Two key mysteries surround the whirlwind news that the NCAA is investigating Texas A&M quarterback Johnny Manziel because he may have profited from mass autograph signing sessions with memorabilia dealers:
1) Why would a kid whose family is reportedly flush with Texas oil money risk three of his four years of college eligibility over a few thousand bucks?
2) Why would memorabilia dealers risk their reputations for protecting student-athletes, who aren't allowed to accept money from them, just to rat out Johnny Football?
The first question may never be fully answered. But some light was shed on the second question today.
Autograph dealer Rob Rudolph indicated to cbssports.com's Bruce Feldman that the relationship between the Manziel camp and a lot of autograph dealers went sour when eBay suspended many of them for selling items bearing Manziel's patented nickname, "Johnny Football."
"If there's anybody who has an ax to grind, pick any of those people," Rudolph told the web site.
According to Rudolph, some 500 dealers lost eBay listings that were never autographed.

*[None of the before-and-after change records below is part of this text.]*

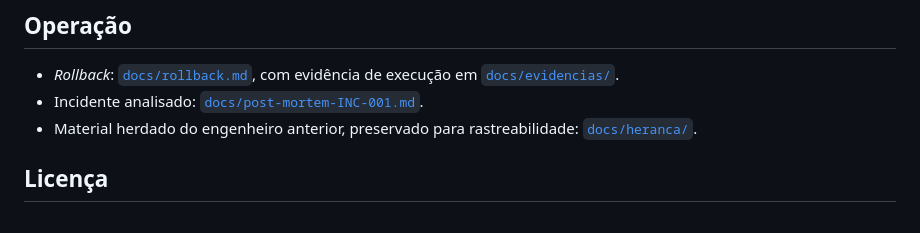
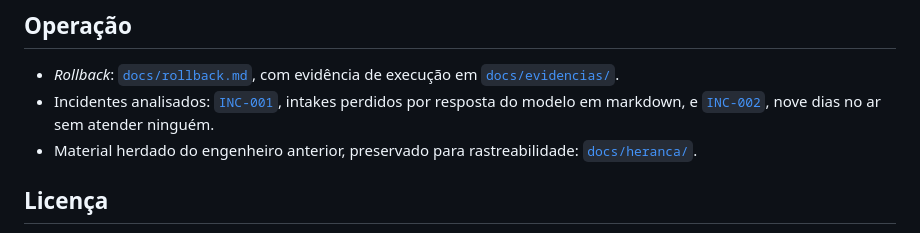
Before and after one commit to Edilene01/ai-factory-jurisflow, a Markdown page: README.md, the part around the change. GitHub-like rendering.

```diff
--- a/README.md
+++ b/README.md
@@ -413,7 +413,9 @@ silêncio precisa de um lugar onde alguém olhe.
 ## Operação
 
 * *Rollback*: [`docs/rollback.md`](docs/rollback.md), com evidência de execução em [`docs/evidencias/`](docs/evidencias/).
-* Incidente analisado: [`docs/post-mortem-INC-001.md`](docs/post-mortem-INC-001.md).
+* Incidentes analisados: [`INC-001`](docs/post-mortem-INC-001.md), intakes perdidos por
+  resposta do modelo em markdown, e [`INC-002`](docs/post-mortem-INC-002.md), nove dias no ar
+  sem atender ninguém.
 * Material herdado do engenheiro anterior, preservado para rastreabilidade: [`docs/heranca/`](docs/heranca/).
 
 ## Licença
```
Also changed, not shown: CHANGELOG.md (+1 -0 lines), docs/post-mortem-INC-002.md (added, +146 -0 lines).
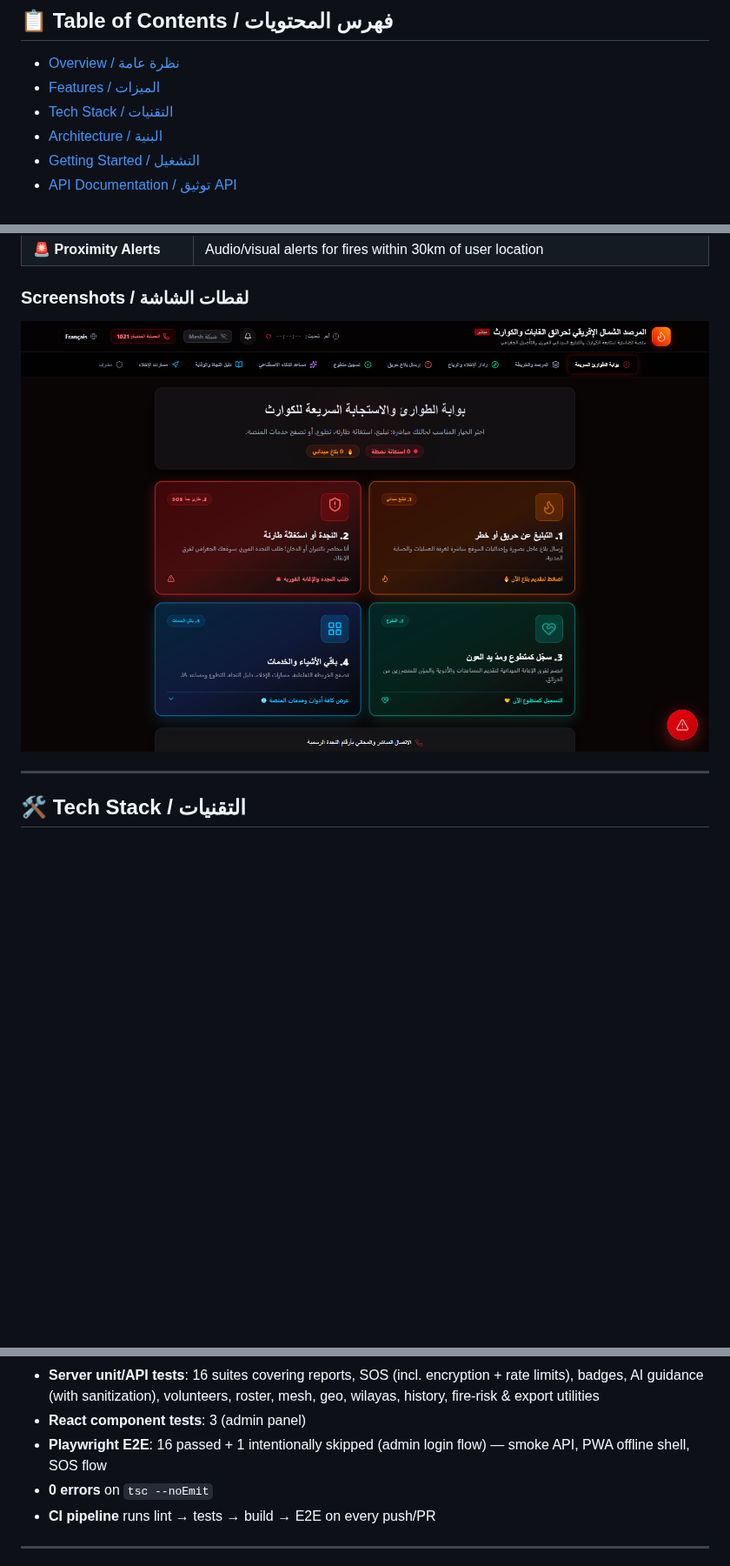
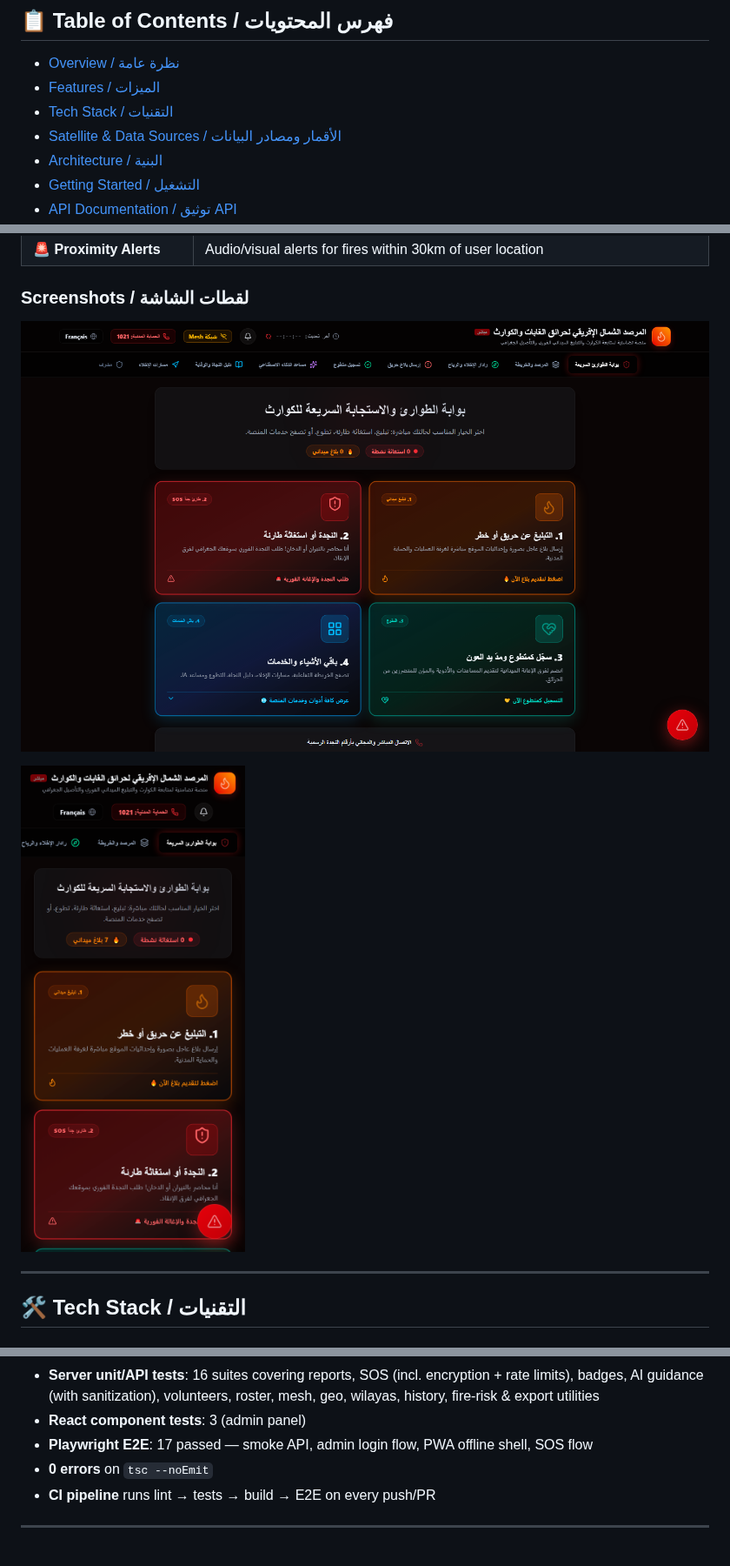
Before and after one commit to DefiAudit0x/wildfire-observatory, a Markdown page: README.md, 3 parts joined by grey strips. Shown at 87% size. Rendered like a GitHub page; pictures changed too: docs/screenshots/map-view.png, docs/screenshots/mobile-view.png (added); blank space fills up the shorter version.

Commit message:
docs(readme): hero + mobile screenshots, remove self-ratings in favor of status table, add Satellite & Data Sources section, sync test counts (17 e2e / 16 suites)

```diff
--- a/README.md
+++ b/README.md
@@ -20,6 +24,7 @@
 - [Overview / نظرة عامة](#overview)
 - [Features / الميزات](#features)
 - [Tech Stack / التقنيات](#tech-stack)
+- [Satellite & Data Sources / الأقمار ومصادر البيانات](#satellite-data)
 - [Architecture / البنية](#architecture)
 - [Getting Started / التشغيل](#getting-started)
 - [API Documentation / توثيق API](#api-documentation)
@@ -63,6 +68,10 @@
 
 ![Live map view](docs/screenshots/map-view.png)
 
+<p>
+  <img alt="Mobile view" src="docs/screenshots/mobile-view.png" width="330" />
+</p>
+
 ---
 
 <a name="tech-stack"></a>
@@ -269,7 +291,7 @@ npm run test:e2e
 Current test coverage:
 - **Server unit/API tests**: 16 suites covering reports, SOS (incl. encryption + rate limits), badges, AI guidance (with sanitization), volunteers, roster, mesh, geo, wilayas, history, fire-risk & export utilities
 - **React component tests**: 3 (admin panel)
-- **Playwright E2E**: 16 passed + 1 intentionally skipped (admin login flow) — smoke API, PWA offline shell, SOS flow
+- **Playwright E2E**: 17 passed — smoke API, admin login flow, PWA offline shell, SOS flow
 - **0 errors** on `tsc --noEmit`
 - **CI pipeline** runs lint → tests → build → E2E on every push/PR
 
```
Also changed, not shown: other parts of README.md (+29 -8 lines), docs/screenshots/home-map.png, 1 other file.
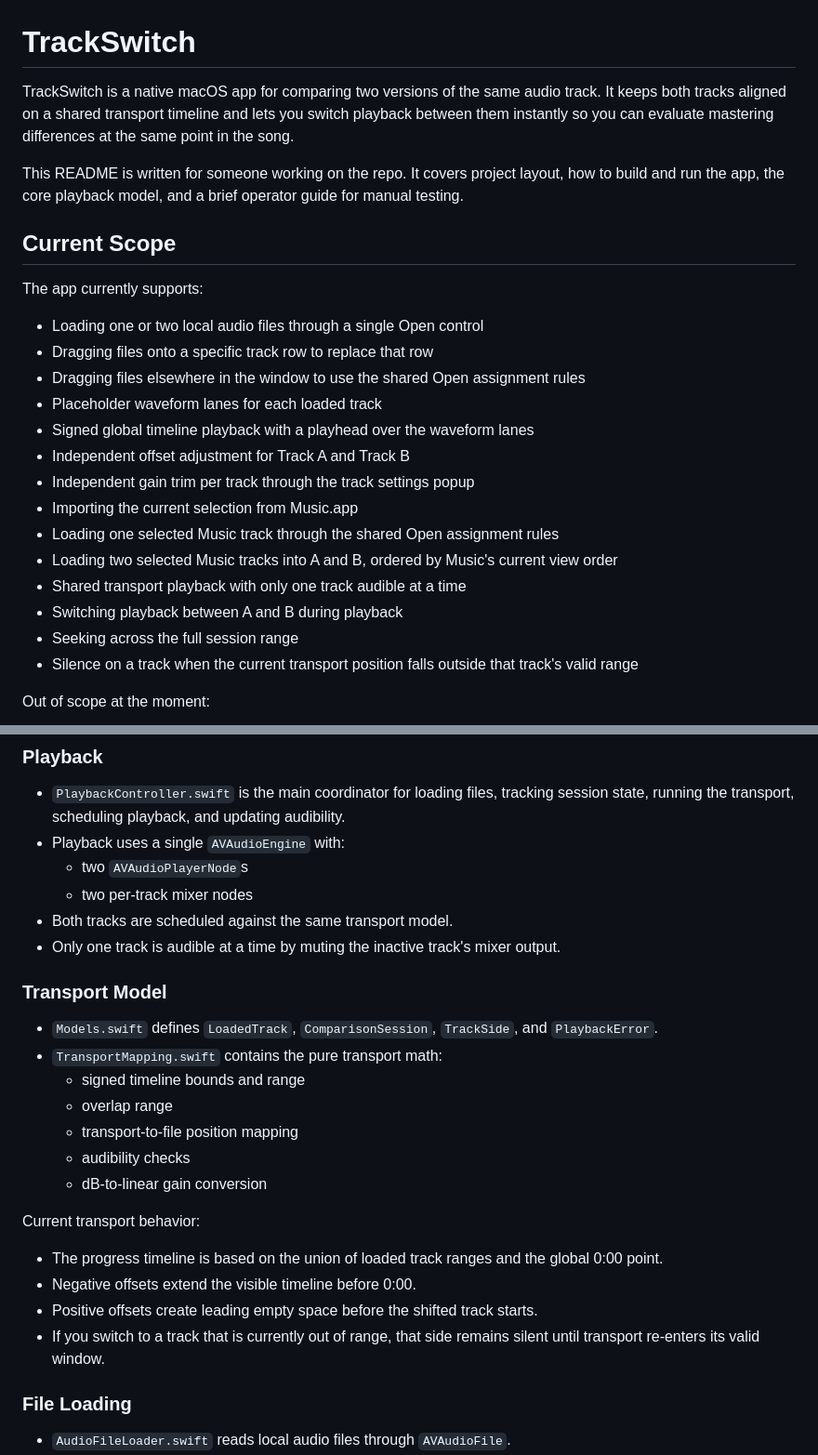
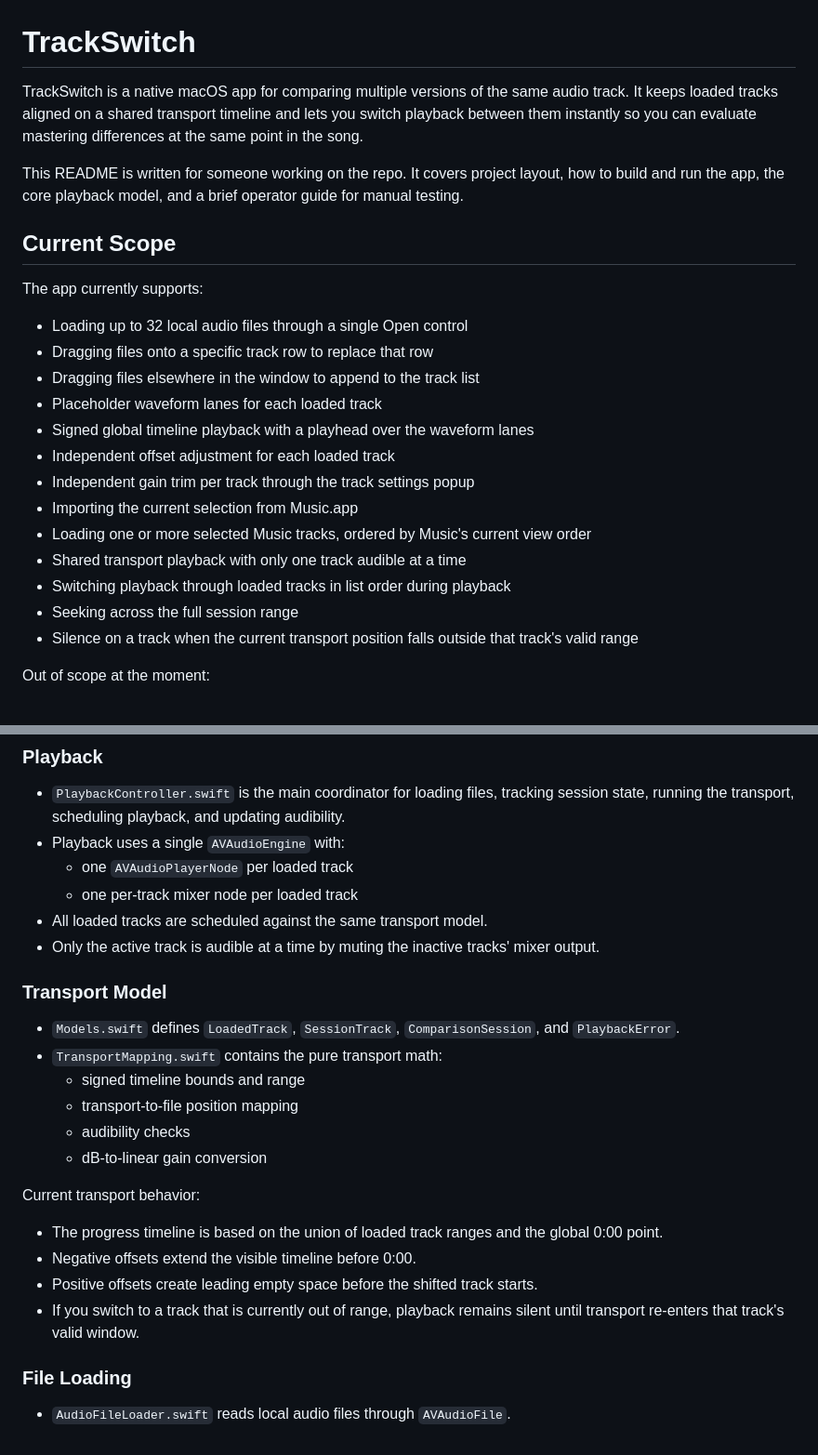
Before and after one commit to Nigelw/Takes, a Markdown page: README.md, 2 parts joined by grey strips. Shown at 93% size. GitHub-like rendering.

```diff
--- a/README.md
+++ b/README.md
@@ -1,6 +1,6 @@
 # TrackSwitch
 
-TrackSwitch is a native macOS app for comparing two versions of the same audio track. It keeps both tracks aligned on a shared transport timeline and lets you switch playback between them instantly so you can evaluate mastering differences at the same point in the song.
+TrackSwitch is a native macOS app for comparing multiple versions of the same audio track. It keeps loaded tracks aligned on a shared transport timeline and lets you switch playback between them instantly so you can evaluate mastering differences at the same point in the song.
 
 This README is written for someone working on the repo. It covers project layout, how to build and run the app, the core playback model, and a brief operator guide for manual testing.
 
@@ -8,18 +8,17 @@ This README is written for someone working on the repo. It covers project layout
 
 The app currently supports:
 
-- Loading one or two local audio files through a single Open control
+- Loading up to 32 local audio files through a single Open control
 - Dragging files onto a specific track row to replace that row
-- Dragging files elsewhere in the window to use the shared Open assignment rules
+- Dragging files elsewhere in the window to append to the track list
 - Placeholder waveform lanes for each loaded track
 - Signed global timeline playback with a playhead over the waveform lanes
-- Independent offset adjustment for Track A and Track B
+- Independent offset adjustment for each loaded track
 - Independent gain trim per track through the track settings popup
 - Importing the current selection from Music.app
-- Loading one selected Music track through the shared Open assignment rules
-- Loading two selected Music tracks into A and B, ordered by Music's current view order
+- Loading one or more selected Music tracks, ordered by Music's current view order
 - Shared transport playback with only one track audible at a time
-- Switching playback between A and B during playback
+- Switching playback through loaded tracks in list order during playback
 - Seeking across the full session range
 - Silence on a track when the current transport position falls outside that track's valid range
 
@@ -110,17 +109,16 @@ TrackSwitch/
 
 - `PlaybackController.swift` is the main coordinator for loading files, tracking session state, running the transport, scheduling playback, and updating audibility.
 - Playback uses a single `AVAudioEngine` with:
-  - two `AVAudioPlayerNode`s
-  - two per-track mixer nodes
-- Both tracks are scheduled against the same transport model.
-- Only one track is audible at a time by muting the inactive track's mixer output.
+  - one `AVAudioPlayerNode` per loaded track
+  - one per-track mixer node per loaded track
+- All loaded tracks are scheduled against the same transport model.
+- Only the active track is audible at a time by muting the inactive tracks' mixer output.
 
 ### Transport Model
 
-- `Models.swift` defines `LoadedTrack`, `ComparisonSession`, `TrackSide`, and `PlaybackError`.
+- `Models.swift` defines `LoadedTrack`, `SessionTrack`, `ComparisonSession`, and `PlaybackError`.
 - `TransportMapping.swift` contains the pure transport math:
   - signed timeline bounds and range
-  - overlap range
   - transport-to-file position mapping
   - audibility checks
   - dB-to-linear gain conversion
@@ -130,7 +128,7 @@ Current transport behavior:
 - The progress timeline is based on the union of loaded track ranges and the global 0:00 point.
 - Negative offsets extend the visible timeline before 0:00.
 - Positive offsets create leading empty space before the shifted track starts.
-- If you switch to a track that is currently out of range, that side remains silent until transport re-enters its valid window.
+- If you switch to a track that is currently out of range, playback remains silent until transport re-enters that track's valid window.
 
 ### File Loading
 
```
Also changed, not shown: other parts of README.md (+22 -18 lines).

The phrase 'Johnny Football' was enough for eBay to remove the listings, and suspend offenders for two weeks without so much as a warning. One could argue that the dealers should have had more of an issue with eBay for suspending them without giving them an opportunity to pull the items themselves. But any dealer who didn't care to distinguish between Manziel's move to patent the nickname and eBay's show of deference to that patent might be a viable candidate to deliver some payback.